(Before and after images)
▼▼▼
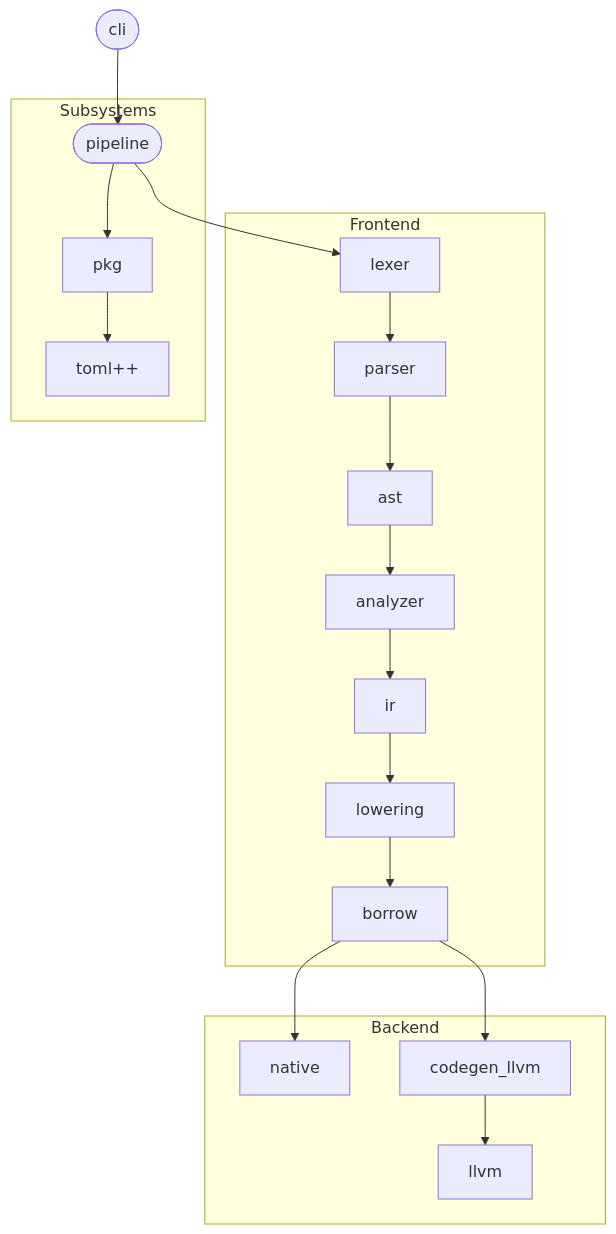
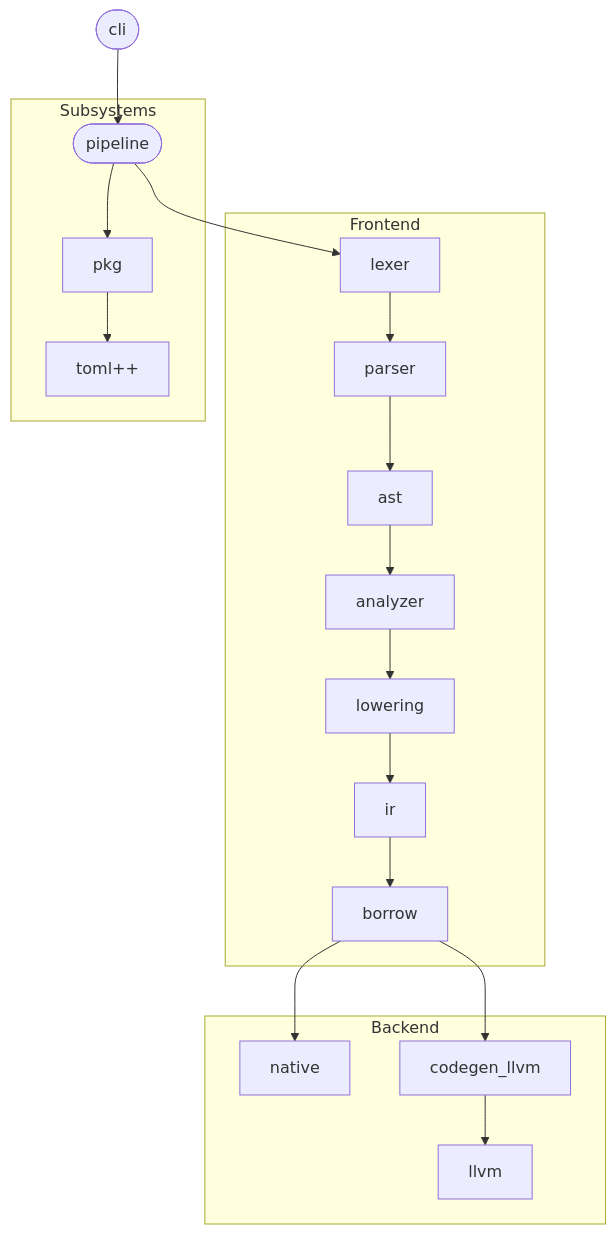
The diagram in compiler/docs/architecture.md (alcy-project/alcy), drawn with Mermaid before and after one commit. The commit also changed other lines of this file and 20 other files, not shown here.

````diff
--- a/compiler/docs/architecture.md
+++ b/compiler/docs/architecture.md
@@ -177,25 +177,25 @@
 ```mermaid
 flowchart TD
     cli([cli]) --> pipeline([pipeline])
 
     subgraph Frontend
         lexer --> parser
         parser --> ast
         ast --> analyzer
-        analyzer --> ir
-        ir --> lowering
-        lowering --> borrow
+        analyzer --> lowering
+        lowering --> ir
+        ir --> borrow
     end
 
     subgraph Backend
         borrow --> codegen[native]
         borrow --> codegen_llvm
         codegen_llvm --> llvm
     end
 
     subgraph Subsystems
         pipeline --> pkg
         pipeline --> lexer
         pkg --> toml++
     end
 ```
````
▲▲▲
Exercise goal
Exactly as they appear above, give the records again, without their pictures.

Written reply
The diagram in compiler/docs/architecture.md (alcy-project/alcy), drawn with Mermaid before and after one commit. The commit also changed other lines of this file and 20 other files, not shown here.

````diff
--- a/compiler/docs/architecture.md
+++ b/compiler/docs/architecture.md
@@ -177,25 +177,25 @@
 ```mermaid
 flowchart TD
     cli([cli]) --> pipeline([pipeline])
 
     subgraph Frontend
         lexer --> parser
         parser --> ast
         ast --> analyzer
-        analyzer --> ir
-        ir --> lowering
-        lowering --> borrow
+        analyzer --> lowering
+        lowering --> ir
+        ir --> borrow
     end
 
     subgraph Backend
         borrow --> codegen[native]
         borrow --> codegen_llvm
         codegen_llvm --> llvm
     end
 
     subgraph Subsystems
         pipeline --> pkg
         pipeline --> lexer
         pkg --> toml++
     end
 ```
````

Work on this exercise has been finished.